**Problem requirements:** Scanning the entries below, copy every line that contains the word "footer".

Data records section start

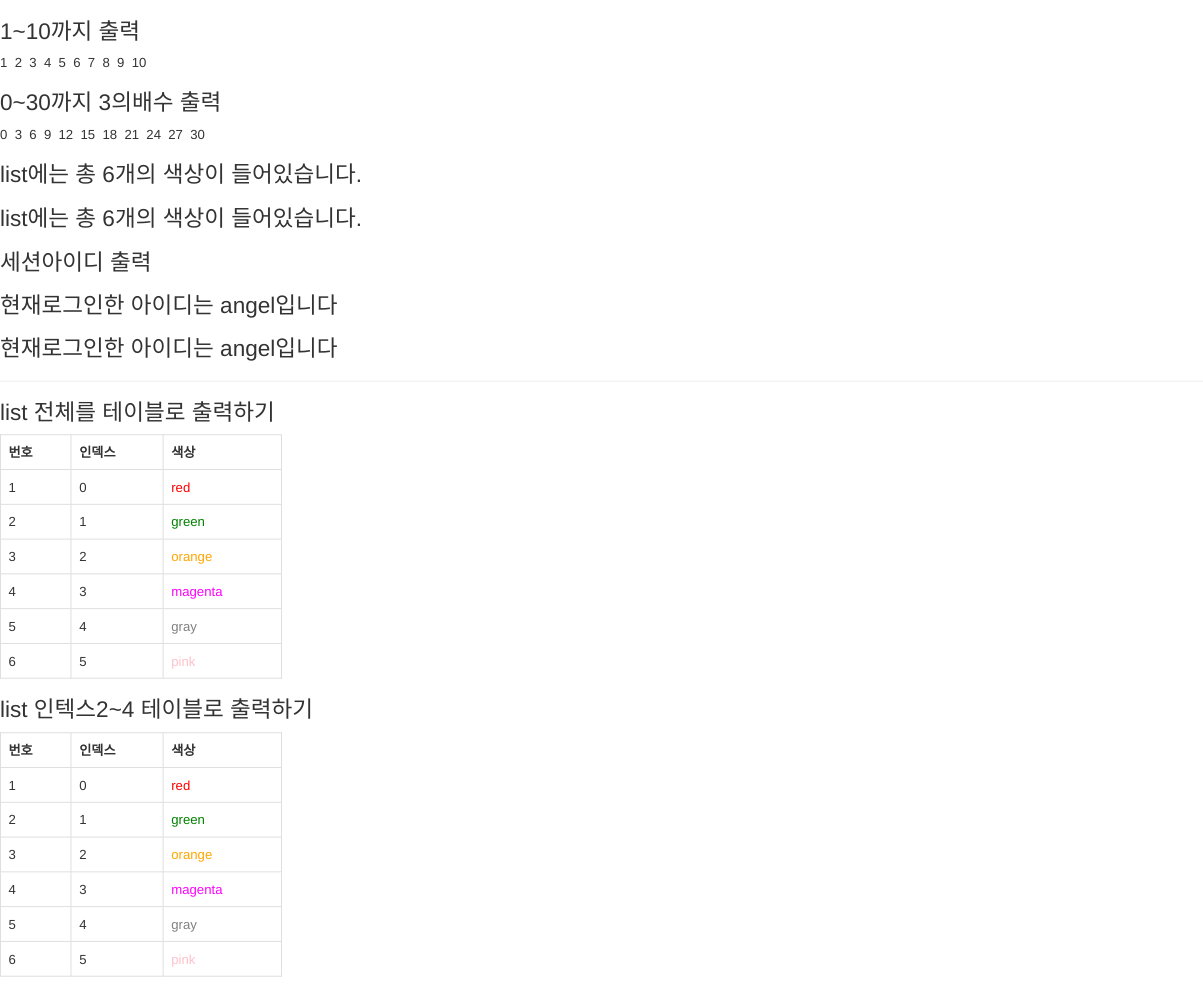
Repository: jungbee2/jungproject
Page: http://localhost/JstlProject/day0330/ex5_foreach.jsp
The author's editor kept a copy of each file at every save. The page is drawn from the files as they stood at one save, then again after the next save.
The browser window is 1280 px wide. The pictures show the whole page, at 94% of full size.
Some web fonts or font styles are not loaded; a fallback is used. The page is served by Tomcat 9. Other server files are loaded and not shown.

Above is the page before, as saved 2023-03-30 02:35:15.

### JstlProject/src/main/webapp/day0330/ex5_foreach.jsp
<%@page import="java.util.List"%>
<%@page import="java.util.ArrayList"%>
<%@ page language="java" contentType="text/html; charset=utf-8"
	pageEncoding="utf-8"%>
<%@ taglib uri="http://java.sun.com/jsp/jstl/core" prefix="c"%>
<%@ taglib uri="http://java.sun.com/jsp/jstl/fmt" prefix="fmt"%>
<!DOCTYPE html>
<html>
<head>
<meta charset="utf-8">
<title>Insert title here</title>

<link
	href="https://fonts.googleapis.com/css2?family=Anton&family=Edu+VIC+WA+NT+Beginner:wght@600&family=Gamja+Flower&family=Single+Day&family=Jua&family=Nanum+Pen+Script&display=swap"
	rel="stylesheet">
<link rel="stylesheet"
	href="https://maxcdn.bootstrapcdn.com/bootstrap/3.4.1/css/bootstrap.min.css">
<script src="https://code.jquery.com/jquery-3.6.3.js"></script>

</head>

<body>
<%
	List<String> list=new ArrayList<>();

	list.add("red");
	list.add("green");
	list.add("orange");
	list.add("magenta");
	list.add("gray");
	list.add("pink");

	request.setAttribute("list", list);
	request.setAttribute("total", list.size());

	//세션에 저장
	session.setAttribute("id", "angel");

%>

<h3>1~10까지 출력</h3>
<c:forEach var="a" begin="1" end="10">
	${a }&nbsp;
</c:forEach>

<h3>0~30까지 3의배수 출력</h3>
<c:forEach var="a" begin="0" end="30" step="3">
	${a }&nbsp;
</c:forEach>

<!-- requestScope 생략가능 -->
<h3>list에는 총 ${requestScope.total }개의 색상이 들어있습니다.</h3>
<h3>list에는 총 ${total }개의 색상이 들어있습니다.</h3>

<!-- sessionScope는 생략하지 않는다 -->
<h3>세션아이디 출력</h3>
<h3>현재로그인한 아이디는 ${sessionScope.id }입니다</h3>
<h3>현재로그인한 아이디는 ${id }입니다</h3>

<hr>
<h3>list 전체를 테이블로 출력하기</h3>
<table class="table table-bordered" style="width:300px;">
<tr>
<th>번호</th>
<th>인덱스</th>
<th>색상</th>
</tr>

<c:forEach  var="s" items="${list }" varStatus="i">
<tr>
<td>${i.count }</td><!-- 무조건 1부터 출력 -->
<td>${i.index }</td><!-- 실제list의 index값이 출력 -->
<td style="color:${s};">${s }</td>
</tr>
</c:forEach>
</table>



<h3>list 인텍스2~4 테이블로 출력하기</h3>
<table class="table table-bordered" style="width:300px;">
<tr>
<th>번호</th>
<th>인덱스</th>
<th>색상</th>
</tr>

<c:forEach  var="s" items="${list }" varStatus="i">
<tr>
<td>${i.count }</td><!-- 무조건 1부터 출력 -->
<td>${i.index }</td><!-- 실제list의 index값이 출력 -->
<td style="color:${s};">${s }</td>
</tr>
</c:forEach>
</table>
</body>
</html>

After the next save:
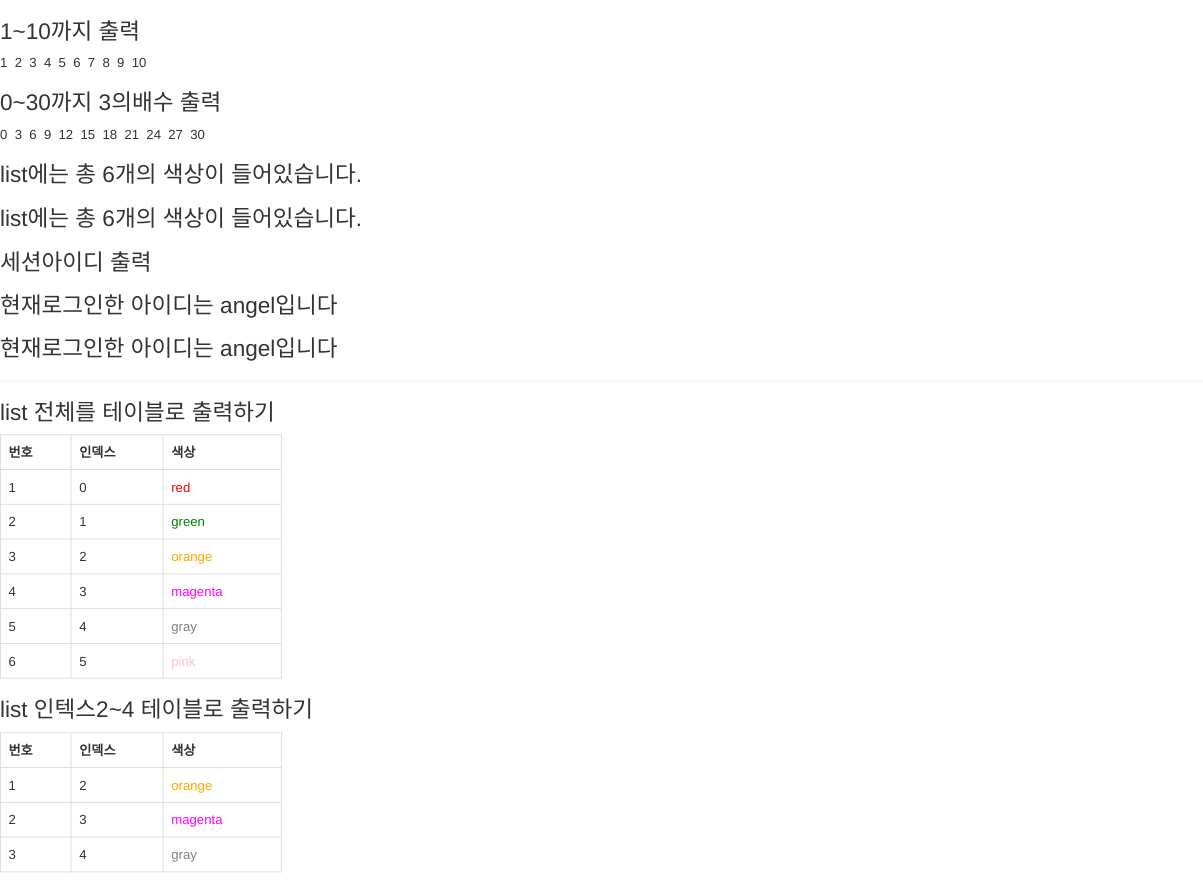
Saved 14 s later.
--- a/JstlProject/src/main/webapp/day0330/ex5_foreach.jsp
+++ b/JstlProject/src/main/webapp/day0330/ex5_foreach.jsp
@@ -85,7 +85,7 @@
 <th>색상</th>
 </tr>
 
-<c:forEach  var="s" items="${list }" varStatus="i">
+<c:forEach  var="s" items="${list }" begin="2" end="4" varStatus="i">
 <tr>
 <td>${i.count }</td><!-- 무조건 1부터 출력 -->
 <td>${i.index }</td><!-- 실제list의 index값이 출력 -->
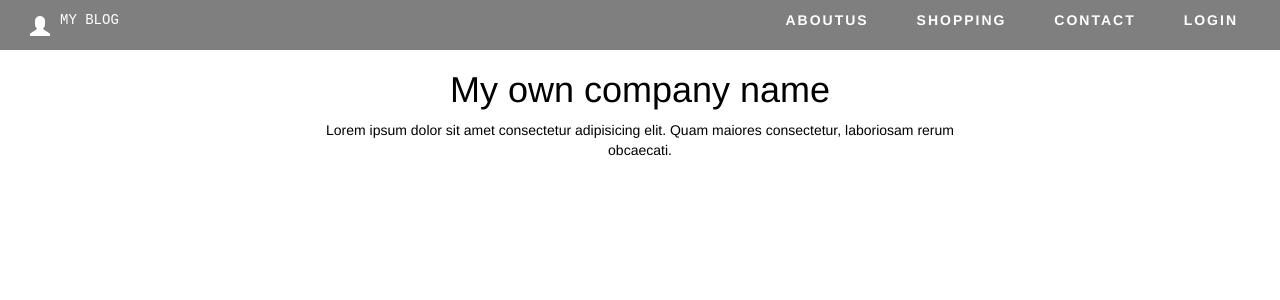
Repository: alikahwaji/HTML-CSS
Page: index.html
An editor plug-in stored every save of this project. The page is shown before and after the next save, followed by the edit.
The browser window is 1280 px wide. The pictures show the whole page.

Above is the page before, as saved 2019-10-07 14:19:56.

After the next save:
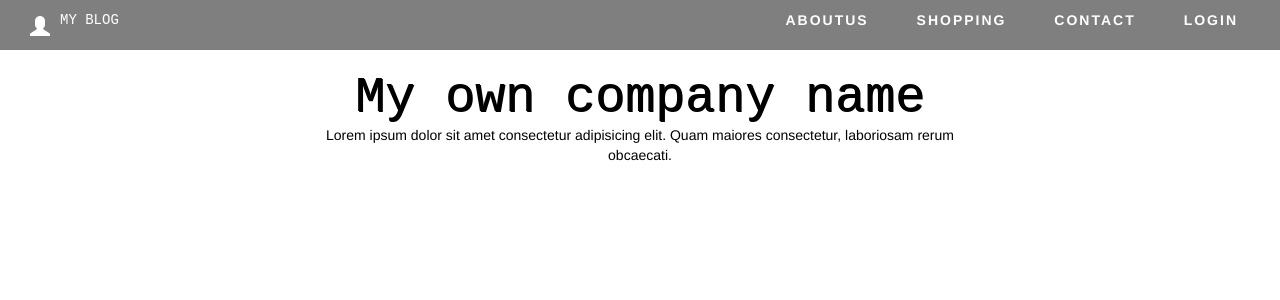
Saved 2 min 50 s later.
--- a/style.css
+++ b/style.css
@@ -50,3 +50,10 @@ nav li a:hover{
   width: 50vw;
   margin: 0 auto;
 }
+
+.titles h1 {
+  font-family: 'Courier New', Courier, monospace;
+  font-size: 5rem;
+  margin-bottom: 0;
+  text-shadow: 1px 1px 0 black;
+}
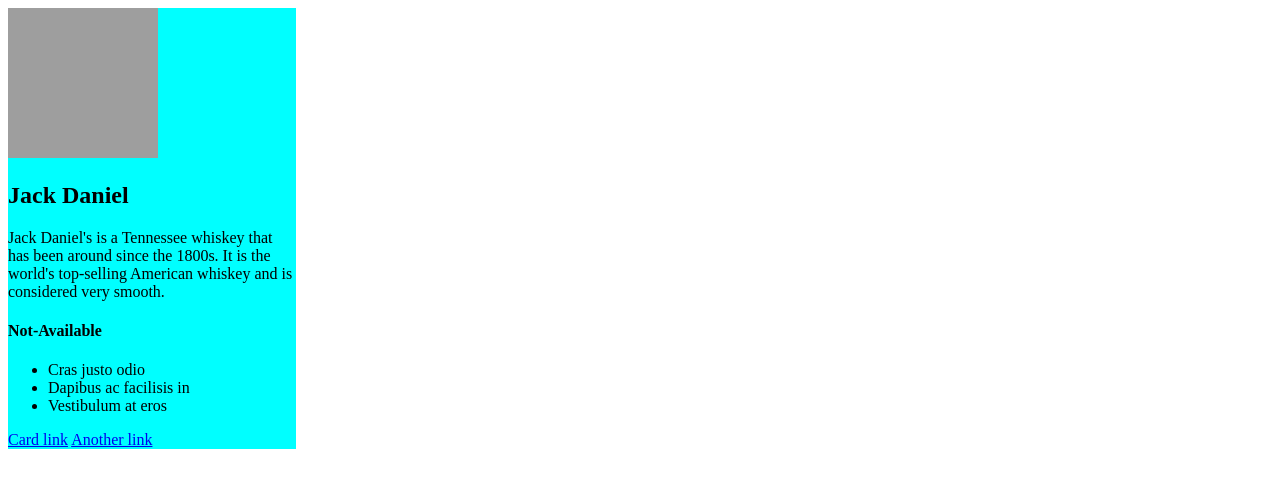
Repository: ZamlZam/REPO-11
Page: product-cards/index.html
The author's editor kept a copy of each file at every save. The page is drawn from the files as they stood at one save, then again after a run of saves.
The browser window is 1280 px wide. The pictures show the whole page.
Pictures or frames that could not be fetched are drawn as grey boxes.

Above is the page before, as saved 2023-04-12 20:38:34.

### product-cards/index.html
<!DOCTYPE html>
<html lang="en">
<head>
  <meta charset="UTF-8">
  <meta http-equiv="X-UA-Compatible" content="IE=edge">
  <meta name="viewport" content="width=device-width, initial-scale=1.0">
  <title>Document</title>
  <link rel="stylesheet" href="main.css">
</head>
<body>
  <div class="card1" style="width: 18rem;">
    <img src="https://www.finewinedelivery.co.nz/content/products/original/16561.jpg?width=1136" height = "150px" width="150px" alt="">
    <div class="card-body">
      <h2 class="Jack Daniel">Jack Daniel</h2>
      <p class="card-text">Jack Daniel's is a Tennessee whiskey that has been around since the 1800s. It is the world's top-selling American whiskey and is considered very smooth.</p>
    </div>
    <h4 class="Available">Not-Available</h4>
    <ul class="list-group list-group-flush">
      <li class="list-group-item">Cras justo odio</li>
      <li class="list-group-item">Dapibus ac facilisis in</li>
      <li class="list-group-item">Vestibulum at eros</li>
    </ul>
    <div class="card-body">
      <a href="#" class="card-link">Card link</a>
      <a href="#" class="card-link">Another link</a>
    </div>
  </div>
</body>
</html>

### product-cards/main.css
.card1 {
  border: black;
  background-color: aqua;
}

After the next 2 saves:
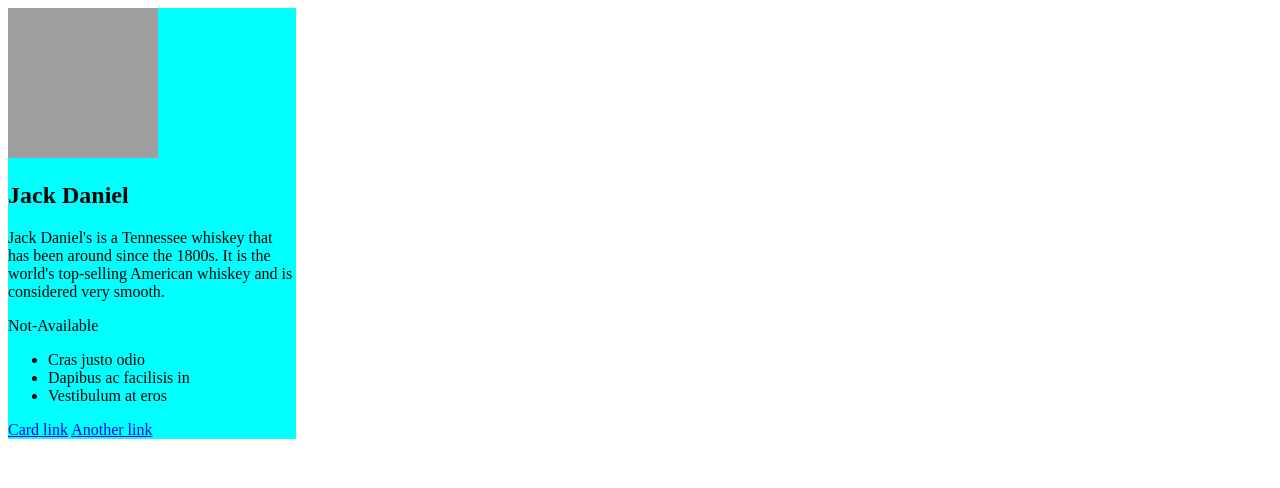
The 2 saves are shown as one change because they came seconds apart.
The last was saved 51 s later.
--- a/product-cards/index.html
+++ b/product-cards/index.html
@@ -14,6 +14,7 @@
       <h2 class="Jack Daniel">Jack Daniel</h2>
       <p class="card-text">Jack Daniel's is a Tennessee whiskey that has been around since the 1800s. It is the world's top-selling American whiskey and is considered very smooth.</p>
     </div>
+    <table
     <h4 class="Available">Not-Available</h4>
     <ul class="list-group list-group-flush">
       <li class="list-group-item">Cras justo odio</li>
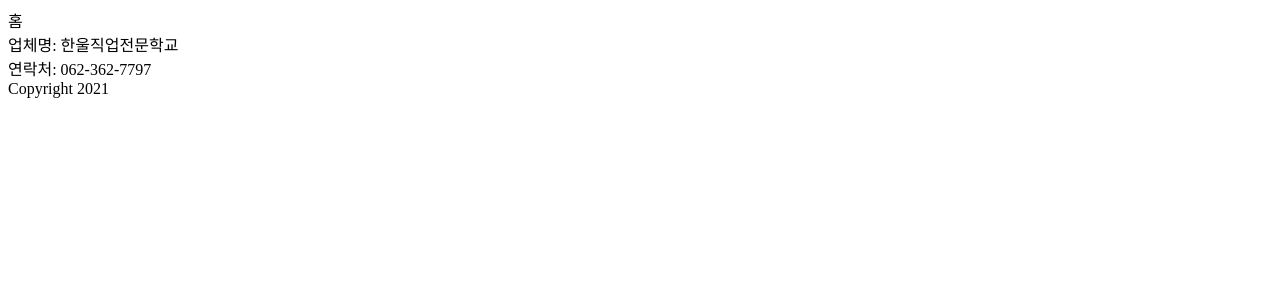
Repository: JSY93/spring-web
Page: http://localhost/iot/
These files come from the project's save history. The page is drawn as it stood at one moment and after the next save; the edit follows.
The browser window is 1280 px wide. The pictures show the whole page.
The page is served by Tomcat 9. Other server files are loaded and not shown.

Above is the page before, as saved 2021-01-06 06:46:33.

### Study_Spring/iot/src/main/webapp/WEB-INF/views/home.jsp
<%@ taglib uri="http://java.sun.com/jsp/jstl/core" prefix="c" %>
<%@ page language="java" contentType="text/html; charset=UTF-8"
    pageEncoding="UTF-8"%>
<html>
<head>
	<title>Home</title>
</head>
<body>

<div id='content'>
홈
</div>

<jsp:include page="/WEB-INF/views/include/footer.jsp" />
</body>
</html>

### Study_Spring/iot/src/main/webapp/WEB-INF/views/include/footer.jsp
<%@ page language="java" contentType="text/html; charset=UTF-8"
    pageEncoding="UTF-8"%>
<footer>
	<div>업체명: 한울직업전문학교</div>
	<div>연락처: 062-362-7797</div>
	<div>Copyright 2021</div>
</footer>

After the next save:
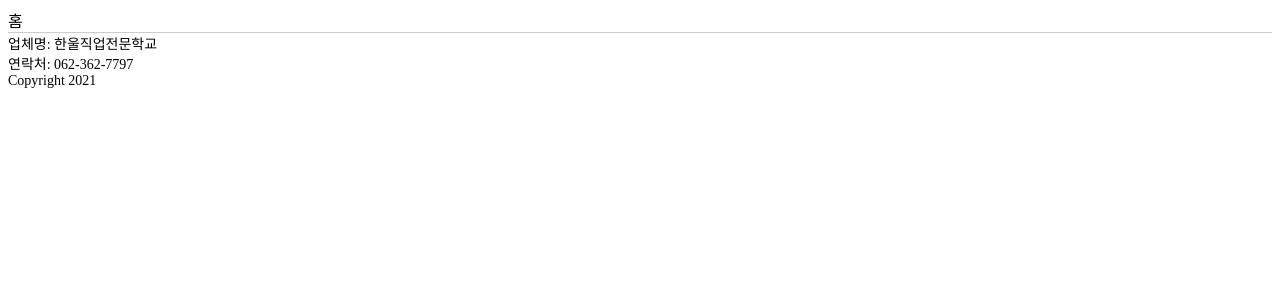
Saved 69 s later.
--- a/Study_Spring/iot/src/main/webapp/WEB-INF/views/include/footer.jsp
+++ b/Study_Spring/iot/src/main/webapp/WEB-INF/views/include/footer.jsp
@@ -1,6 +1,6 @@
 <%@ page language="java" contentType="text/html; charset=UTF-8"
     pageEncoding="UTF-8"%>
-<footer>
+<footer style='font-size:14px; border-top:1px solid #ccc;'>
 	<div>업체명: 한울직업전문학교</div>
 	<div>연락처: 062-362-7797</div>
 	<div>Copyright 2021</div>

Data records section end

**Exercise result:**
<jsp:include page="/WEB-INF/views/include/footer.jsp" />
### Study_Spring/iot/src/main/webapp/WEB-INF/views/include/footer.jsp
<footer>
</footer>
--- a/Study_Spring/iot/src/main/webapp/WEB-INF/views/include/footer.jsp
+++ b/Study_Spring/iot/src/main/webapp/WEB-INF/views/include/footer.jsp
-<footer>
+<footer style='font-size:14px; border-top:1px solid #ccc;'>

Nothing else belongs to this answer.